* **Extracted entries**
-- Opening Marker --

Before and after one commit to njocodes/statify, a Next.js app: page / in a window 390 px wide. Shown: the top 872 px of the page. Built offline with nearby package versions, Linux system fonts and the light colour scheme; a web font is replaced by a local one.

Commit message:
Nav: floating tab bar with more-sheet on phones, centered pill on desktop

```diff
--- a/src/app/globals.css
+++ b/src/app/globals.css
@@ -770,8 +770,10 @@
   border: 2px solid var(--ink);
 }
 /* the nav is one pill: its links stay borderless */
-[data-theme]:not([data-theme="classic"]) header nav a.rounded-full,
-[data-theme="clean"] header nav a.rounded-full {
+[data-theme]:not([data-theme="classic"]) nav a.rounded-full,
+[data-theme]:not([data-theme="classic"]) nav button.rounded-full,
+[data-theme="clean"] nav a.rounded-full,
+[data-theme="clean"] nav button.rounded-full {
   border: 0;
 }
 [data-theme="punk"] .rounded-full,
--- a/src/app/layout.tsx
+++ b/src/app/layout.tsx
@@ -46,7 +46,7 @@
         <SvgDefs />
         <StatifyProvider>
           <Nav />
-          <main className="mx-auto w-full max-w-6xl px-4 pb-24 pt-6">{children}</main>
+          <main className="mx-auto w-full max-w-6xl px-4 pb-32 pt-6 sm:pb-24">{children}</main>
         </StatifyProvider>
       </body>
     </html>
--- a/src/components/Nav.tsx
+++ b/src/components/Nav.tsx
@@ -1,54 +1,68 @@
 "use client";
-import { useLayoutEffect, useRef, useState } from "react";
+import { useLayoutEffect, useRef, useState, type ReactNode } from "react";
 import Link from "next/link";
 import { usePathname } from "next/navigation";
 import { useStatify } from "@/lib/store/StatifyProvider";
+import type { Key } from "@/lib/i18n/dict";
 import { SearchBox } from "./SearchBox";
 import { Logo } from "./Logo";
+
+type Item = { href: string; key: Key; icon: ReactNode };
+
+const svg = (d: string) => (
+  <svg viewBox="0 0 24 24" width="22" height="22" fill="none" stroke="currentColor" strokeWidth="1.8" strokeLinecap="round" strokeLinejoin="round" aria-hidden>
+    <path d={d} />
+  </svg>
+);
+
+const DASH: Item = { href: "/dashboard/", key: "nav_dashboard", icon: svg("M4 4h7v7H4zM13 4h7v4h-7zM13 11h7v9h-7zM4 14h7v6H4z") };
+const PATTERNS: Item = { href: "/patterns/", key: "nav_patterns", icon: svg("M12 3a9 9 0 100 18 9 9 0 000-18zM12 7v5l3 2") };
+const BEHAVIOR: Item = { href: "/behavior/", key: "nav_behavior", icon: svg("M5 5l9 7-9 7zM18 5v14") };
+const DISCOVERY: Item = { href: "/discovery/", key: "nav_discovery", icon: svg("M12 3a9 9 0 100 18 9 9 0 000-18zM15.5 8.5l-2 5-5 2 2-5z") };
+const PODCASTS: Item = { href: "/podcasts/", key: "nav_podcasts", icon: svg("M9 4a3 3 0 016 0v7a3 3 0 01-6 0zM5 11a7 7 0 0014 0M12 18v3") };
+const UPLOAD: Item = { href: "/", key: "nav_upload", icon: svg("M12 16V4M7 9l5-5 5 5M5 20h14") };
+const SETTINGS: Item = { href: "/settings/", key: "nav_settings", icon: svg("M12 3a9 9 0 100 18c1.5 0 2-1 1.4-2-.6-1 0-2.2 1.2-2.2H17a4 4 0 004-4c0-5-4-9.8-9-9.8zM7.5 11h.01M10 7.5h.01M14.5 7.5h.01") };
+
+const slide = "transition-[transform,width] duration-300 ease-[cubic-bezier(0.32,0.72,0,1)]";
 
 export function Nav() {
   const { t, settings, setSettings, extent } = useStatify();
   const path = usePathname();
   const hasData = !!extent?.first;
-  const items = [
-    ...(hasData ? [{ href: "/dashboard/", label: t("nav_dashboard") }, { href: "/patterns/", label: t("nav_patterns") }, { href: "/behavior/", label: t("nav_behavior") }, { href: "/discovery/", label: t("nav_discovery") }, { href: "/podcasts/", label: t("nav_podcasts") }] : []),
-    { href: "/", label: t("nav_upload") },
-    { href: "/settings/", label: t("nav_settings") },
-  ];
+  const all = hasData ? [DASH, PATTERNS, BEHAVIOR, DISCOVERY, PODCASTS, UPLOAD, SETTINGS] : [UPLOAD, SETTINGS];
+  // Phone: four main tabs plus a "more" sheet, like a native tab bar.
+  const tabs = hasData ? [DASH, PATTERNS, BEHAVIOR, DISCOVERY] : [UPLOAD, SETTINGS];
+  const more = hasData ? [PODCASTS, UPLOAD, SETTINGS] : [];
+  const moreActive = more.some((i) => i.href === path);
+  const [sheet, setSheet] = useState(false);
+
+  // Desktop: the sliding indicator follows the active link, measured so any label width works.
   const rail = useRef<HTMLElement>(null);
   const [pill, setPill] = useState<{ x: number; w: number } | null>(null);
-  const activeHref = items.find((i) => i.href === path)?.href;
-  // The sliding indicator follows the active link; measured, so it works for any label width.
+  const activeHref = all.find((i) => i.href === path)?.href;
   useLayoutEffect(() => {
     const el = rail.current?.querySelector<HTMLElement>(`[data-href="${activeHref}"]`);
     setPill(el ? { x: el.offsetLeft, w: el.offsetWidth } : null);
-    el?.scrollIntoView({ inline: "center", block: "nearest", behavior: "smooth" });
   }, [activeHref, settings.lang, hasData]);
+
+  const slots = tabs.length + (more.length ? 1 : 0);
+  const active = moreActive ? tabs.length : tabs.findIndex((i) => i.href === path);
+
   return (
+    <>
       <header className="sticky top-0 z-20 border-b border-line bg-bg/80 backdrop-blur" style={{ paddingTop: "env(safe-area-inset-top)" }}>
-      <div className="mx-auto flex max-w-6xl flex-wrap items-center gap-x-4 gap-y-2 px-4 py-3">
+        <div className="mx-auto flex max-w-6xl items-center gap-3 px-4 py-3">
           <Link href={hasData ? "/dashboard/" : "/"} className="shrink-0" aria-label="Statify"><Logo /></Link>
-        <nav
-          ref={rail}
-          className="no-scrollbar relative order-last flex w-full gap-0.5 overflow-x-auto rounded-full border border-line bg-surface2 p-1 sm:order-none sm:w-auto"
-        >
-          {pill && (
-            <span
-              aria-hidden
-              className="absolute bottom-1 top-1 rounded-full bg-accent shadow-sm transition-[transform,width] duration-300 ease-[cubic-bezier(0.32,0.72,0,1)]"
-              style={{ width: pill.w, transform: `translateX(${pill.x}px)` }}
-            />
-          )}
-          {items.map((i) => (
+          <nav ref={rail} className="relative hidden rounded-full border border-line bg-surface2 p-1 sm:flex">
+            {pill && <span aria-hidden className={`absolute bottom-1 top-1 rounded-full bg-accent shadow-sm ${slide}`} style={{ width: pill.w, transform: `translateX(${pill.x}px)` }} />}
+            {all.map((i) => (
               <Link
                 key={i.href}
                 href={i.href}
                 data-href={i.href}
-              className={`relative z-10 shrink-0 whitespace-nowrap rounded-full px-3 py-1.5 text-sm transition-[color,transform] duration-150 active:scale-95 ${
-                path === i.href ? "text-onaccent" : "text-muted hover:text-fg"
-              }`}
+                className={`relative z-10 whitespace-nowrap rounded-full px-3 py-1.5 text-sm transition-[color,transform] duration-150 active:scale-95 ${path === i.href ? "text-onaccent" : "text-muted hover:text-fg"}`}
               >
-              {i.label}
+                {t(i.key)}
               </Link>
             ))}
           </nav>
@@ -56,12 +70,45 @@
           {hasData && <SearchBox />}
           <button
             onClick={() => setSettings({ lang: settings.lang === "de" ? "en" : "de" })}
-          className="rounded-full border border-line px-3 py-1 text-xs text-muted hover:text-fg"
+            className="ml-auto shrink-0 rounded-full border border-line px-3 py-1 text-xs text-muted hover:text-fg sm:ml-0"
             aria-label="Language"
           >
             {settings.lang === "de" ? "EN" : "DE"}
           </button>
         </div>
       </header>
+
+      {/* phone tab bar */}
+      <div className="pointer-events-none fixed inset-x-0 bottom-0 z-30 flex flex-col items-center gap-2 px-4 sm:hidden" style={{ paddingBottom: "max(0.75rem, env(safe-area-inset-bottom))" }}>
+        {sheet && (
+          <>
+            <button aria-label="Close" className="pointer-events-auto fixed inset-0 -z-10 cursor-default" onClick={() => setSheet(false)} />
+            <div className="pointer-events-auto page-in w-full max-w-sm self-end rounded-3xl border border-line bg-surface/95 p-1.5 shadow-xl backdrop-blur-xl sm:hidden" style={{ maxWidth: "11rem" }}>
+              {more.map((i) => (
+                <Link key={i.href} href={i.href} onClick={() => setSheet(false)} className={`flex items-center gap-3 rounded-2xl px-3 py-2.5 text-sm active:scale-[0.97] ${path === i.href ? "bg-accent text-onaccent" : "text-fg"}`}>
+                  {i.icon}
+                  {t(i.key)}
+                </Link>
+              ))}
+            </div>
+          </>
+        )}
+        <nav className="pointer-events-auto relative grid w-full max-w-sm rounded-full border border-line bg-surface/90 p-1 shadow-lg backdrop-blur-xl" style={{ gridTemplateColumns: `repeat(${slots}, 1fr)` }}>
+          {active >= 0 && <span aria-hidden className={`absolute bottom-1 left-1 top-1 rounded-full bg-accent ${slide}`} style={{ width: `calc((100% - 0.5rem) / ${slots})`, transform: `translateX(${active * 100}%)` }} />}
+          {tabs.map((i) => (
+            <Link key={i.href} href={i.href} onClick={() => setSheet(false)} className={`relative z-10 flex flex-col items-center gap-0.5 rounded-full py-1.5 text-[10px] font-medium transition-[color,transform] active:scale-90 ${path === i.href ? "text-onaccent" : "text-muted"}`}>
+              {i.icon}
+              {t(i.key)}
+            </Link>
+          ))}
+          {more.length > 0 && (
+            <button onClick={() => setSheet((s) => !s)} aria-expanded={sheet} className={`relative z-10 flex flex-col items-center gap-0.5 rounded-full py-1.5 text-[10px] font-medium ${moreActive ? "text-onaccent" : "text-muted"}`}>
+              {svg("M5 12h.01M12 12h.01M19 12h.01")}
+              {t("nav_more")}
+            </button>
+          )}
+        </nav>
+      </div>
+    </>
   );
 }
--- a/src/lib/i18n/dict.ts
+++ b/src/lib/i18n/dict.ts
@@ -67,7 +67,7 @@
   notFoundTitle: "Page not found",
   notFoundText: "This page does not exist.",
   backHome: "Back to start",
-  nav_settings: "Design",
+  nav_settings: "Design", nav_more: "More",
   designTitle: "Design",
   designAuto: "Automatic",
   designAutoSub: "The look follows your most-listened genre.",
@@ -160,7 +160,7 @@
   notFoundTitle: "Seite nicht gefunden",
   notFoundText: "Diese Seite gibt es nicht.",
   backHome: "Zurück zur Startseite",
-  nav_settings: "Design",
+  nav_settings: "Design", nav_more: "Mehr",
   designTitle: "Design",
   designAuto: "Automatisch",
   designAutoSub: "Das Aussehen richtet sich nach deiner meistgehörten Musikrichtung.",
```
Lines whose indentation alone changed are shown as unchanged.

-- Closing Marker --

* **Your instructions**
Apply a filter for "usePathname" to the data above, then copy each line that matches.

* **Result below**
 import { usePathname } from "next/navigation";
   const path = usePathname();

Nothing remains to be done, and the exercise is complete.